DATA PROVIDED section start

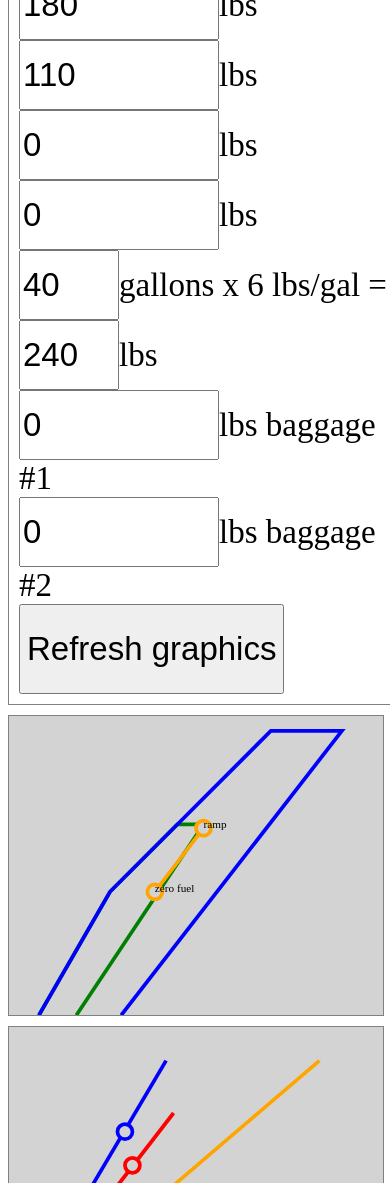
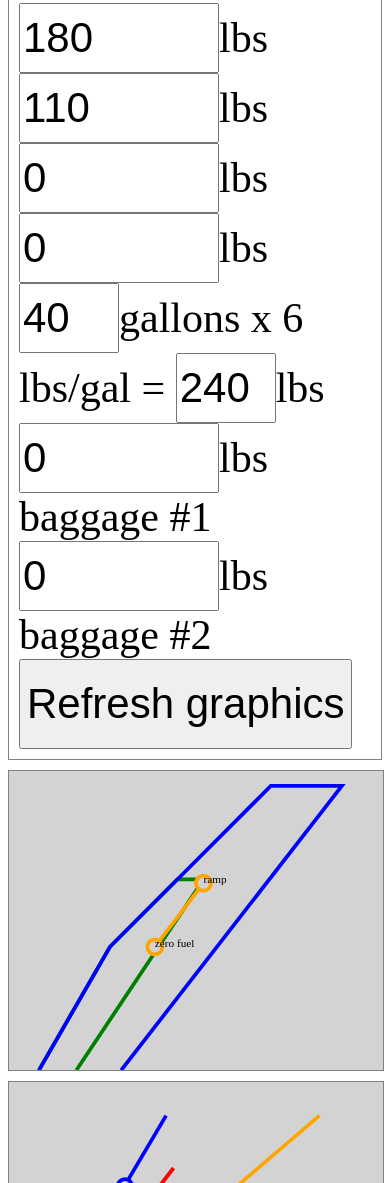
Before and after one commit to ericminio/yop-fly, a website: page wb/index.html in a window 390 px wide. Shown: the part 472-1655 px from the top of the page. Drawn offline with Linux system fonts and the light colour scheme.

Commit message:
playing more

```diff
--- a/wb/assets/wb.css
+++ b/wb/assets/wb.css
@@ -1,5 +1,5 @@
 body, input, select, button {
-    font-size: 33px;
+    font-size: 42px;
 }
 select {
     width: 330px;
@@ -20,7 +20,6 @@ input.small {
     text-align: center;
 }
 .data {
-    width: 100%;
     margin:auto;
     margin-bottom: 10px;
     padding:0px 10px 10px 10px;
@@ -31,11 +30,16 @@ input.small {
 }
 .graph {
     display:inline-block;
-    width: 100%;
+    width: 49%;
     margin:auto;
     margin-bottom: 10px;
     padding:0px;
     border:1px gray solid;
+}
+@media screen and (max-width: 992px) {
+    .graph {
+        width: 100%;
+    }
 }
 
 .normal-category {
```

DATA PROVIDED section end
DATA PROVIDED section start

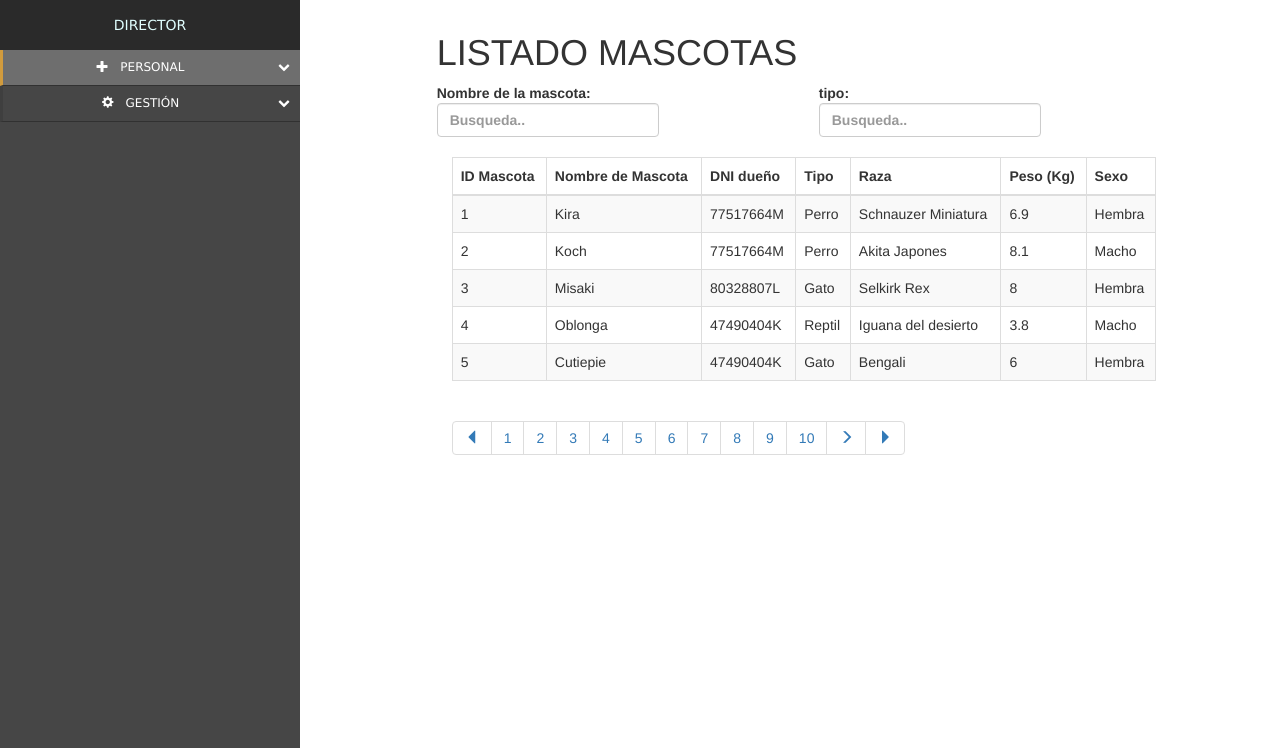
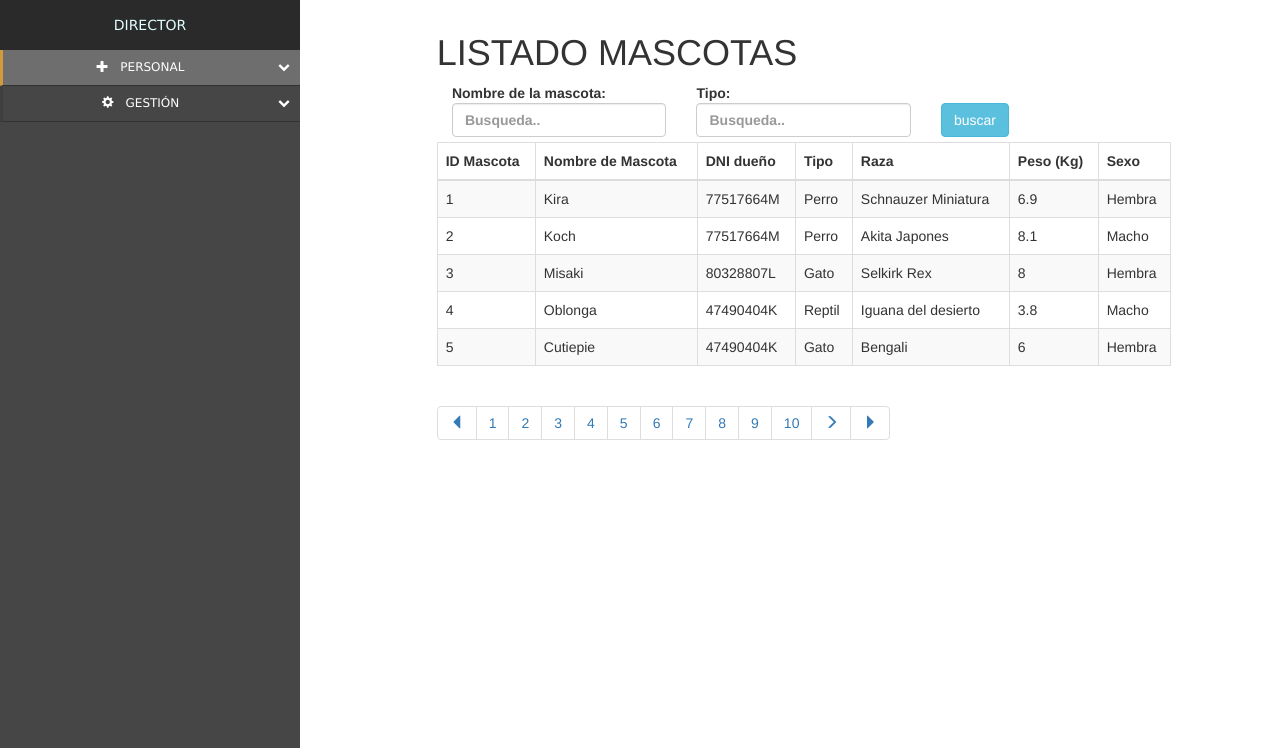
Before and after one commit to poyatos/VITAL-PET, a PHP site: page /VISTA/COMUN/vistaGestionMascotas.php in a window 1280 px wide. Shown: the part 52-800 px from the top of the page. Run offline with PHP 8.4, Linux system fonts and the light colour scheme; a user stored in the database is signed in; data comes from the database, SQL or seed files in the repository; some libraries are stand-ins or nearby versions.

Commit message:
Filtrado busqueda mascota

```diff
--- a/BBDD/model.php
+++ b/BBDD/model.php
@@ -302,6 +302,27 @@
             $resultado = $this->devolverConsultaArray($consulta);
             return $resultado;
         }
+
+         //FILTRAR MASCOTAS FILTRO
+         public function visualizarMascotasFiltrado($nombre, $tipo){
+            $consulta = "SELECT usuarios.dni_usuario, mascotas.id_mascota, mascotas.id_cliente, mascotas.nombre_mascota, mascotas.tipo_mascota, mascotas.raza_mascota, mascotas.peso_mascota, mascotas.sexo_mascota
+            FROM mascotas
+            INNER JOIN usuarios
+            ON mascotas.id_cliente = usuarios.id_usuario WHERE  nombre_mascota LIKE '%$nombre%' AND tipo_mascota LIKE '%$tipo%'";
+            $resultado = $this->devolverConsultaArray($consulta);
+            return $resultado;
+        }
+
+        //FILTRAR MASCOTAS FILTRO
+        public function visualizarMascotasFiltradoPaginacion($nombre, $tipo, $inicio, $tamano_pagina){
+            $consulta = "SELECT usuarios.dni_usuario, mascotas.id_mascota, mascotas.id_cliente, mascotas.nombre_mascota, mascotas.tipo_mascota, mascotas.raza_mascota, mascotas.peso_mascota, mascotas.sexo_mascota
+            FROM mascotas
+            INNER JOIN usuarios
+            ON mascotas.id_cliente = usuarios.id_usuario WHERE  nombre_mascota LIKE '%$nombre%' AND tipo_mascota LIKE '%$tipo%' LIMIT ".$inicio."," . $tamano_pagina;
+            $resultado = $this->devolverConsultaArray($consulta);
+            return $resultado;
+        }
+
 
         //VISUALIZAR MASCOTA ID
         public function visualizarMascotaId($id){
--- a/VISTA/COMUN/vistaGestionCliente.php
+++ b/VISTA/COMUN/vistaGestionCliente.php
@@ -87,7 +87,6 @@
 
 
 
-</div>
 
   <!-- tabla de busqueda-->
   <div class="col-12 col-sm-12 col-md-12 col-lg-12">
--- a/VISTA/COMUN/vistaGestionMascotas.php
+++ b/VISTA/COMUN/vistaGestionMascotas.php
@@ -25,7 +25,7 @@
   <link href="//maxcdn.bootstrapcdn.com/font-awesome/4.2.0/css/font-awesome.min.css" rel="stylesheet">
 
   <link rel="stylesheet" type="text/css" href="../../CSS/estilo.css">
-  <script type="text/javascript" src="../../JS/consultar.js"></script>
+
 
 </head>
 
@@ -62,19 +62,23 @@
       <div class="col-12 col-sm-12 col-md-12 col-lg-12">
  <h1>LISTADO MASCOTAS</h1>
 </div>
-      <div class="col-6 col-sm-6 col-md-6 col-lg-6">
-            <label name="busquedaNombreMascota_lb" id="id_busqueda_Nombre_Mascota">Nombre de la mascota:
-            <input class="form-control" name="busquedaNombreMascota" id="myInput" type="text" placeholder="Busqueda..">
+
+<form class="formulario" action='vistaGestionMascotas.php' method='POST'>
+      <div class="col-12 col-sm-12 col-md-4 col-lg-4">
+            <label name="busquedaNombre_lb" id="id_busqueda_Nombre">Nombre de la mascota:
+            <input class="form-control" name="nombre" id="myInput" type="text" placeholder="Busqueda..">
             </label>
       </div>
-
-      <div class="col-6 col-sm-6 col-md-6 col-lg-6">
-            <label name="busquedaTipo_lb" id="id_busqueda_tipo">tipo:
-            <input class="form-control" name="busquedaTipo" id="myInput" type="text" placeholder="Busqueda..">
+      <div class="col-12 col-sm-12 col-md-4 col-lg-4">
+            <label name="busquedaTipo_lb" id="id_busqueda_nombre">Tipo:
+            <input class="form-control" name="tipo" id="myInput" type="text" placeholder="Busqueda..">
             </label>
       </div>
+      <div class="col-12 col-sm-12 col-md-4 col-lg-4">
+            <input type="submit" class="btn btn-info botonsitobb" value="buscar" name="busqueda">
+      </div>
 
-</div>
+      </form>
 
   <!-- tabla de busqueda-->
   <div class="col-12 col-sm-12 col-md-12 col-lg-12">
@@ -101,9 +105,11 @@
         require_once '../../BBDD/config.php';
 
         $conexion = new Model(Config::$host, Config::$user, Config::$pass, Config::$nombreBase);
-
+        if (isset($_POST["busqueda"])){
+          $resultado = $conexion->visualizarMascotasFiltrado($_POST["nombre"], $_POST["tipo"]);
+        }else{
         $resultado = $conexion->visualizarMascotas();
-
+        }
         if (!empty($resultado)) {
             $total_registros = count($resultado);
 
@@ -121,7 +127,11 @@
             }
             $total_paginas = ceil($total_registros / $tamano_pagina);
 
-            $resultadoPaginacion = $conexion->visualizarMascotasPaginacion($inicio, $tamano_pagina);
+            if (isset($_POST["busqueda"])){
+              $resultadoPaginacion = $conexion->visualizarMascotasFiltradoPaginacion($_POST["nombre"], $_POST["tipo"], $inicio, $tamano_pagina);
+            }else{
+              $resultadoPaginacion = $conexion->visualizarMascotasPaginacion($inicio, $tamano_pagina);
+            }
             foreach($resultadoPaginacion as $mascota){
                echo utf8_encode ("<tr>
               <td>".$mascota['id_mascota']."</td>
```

DATA PROVIDED section end

**TASK TO CARRY OUT:**
Show the lines of the records that contain the word "name".

**PROBLEM SOLUTION:**
-            <label name="busquedaNombreMascota_lb" id="id_busqueda_Nombre_Mascota">Nombre de la mascota:
-            <input class="form-control" name="busquedaNombreMascota" id="myInput" type="text" placeholder="Busqueda..">
+            <label name="busquedaNombre_lb" id="id_busqueda_Nombre">Nombre de la mascota:
+            <input class="form-control" name="nombre" id="myInput" type="text" placeholder="Busqueda..">
-            <label name="busquedaTipo_lb" id="id_busqueda_tipo">tipo:
-            <input class="form-control" name="busquedaTipo" id="myInput" type="text" placeholder="Busqueda..">
+            <label name="busquedaTipo_lb" id="id_busqueda_nombre">Tipo:
+            <input class="form-control" name="tipo" id="myInput" type="text" placeholder="Busqueda..">
+            <input type="submit" class="btn btn-info botonsitobb" value="buscar" name="busqueda">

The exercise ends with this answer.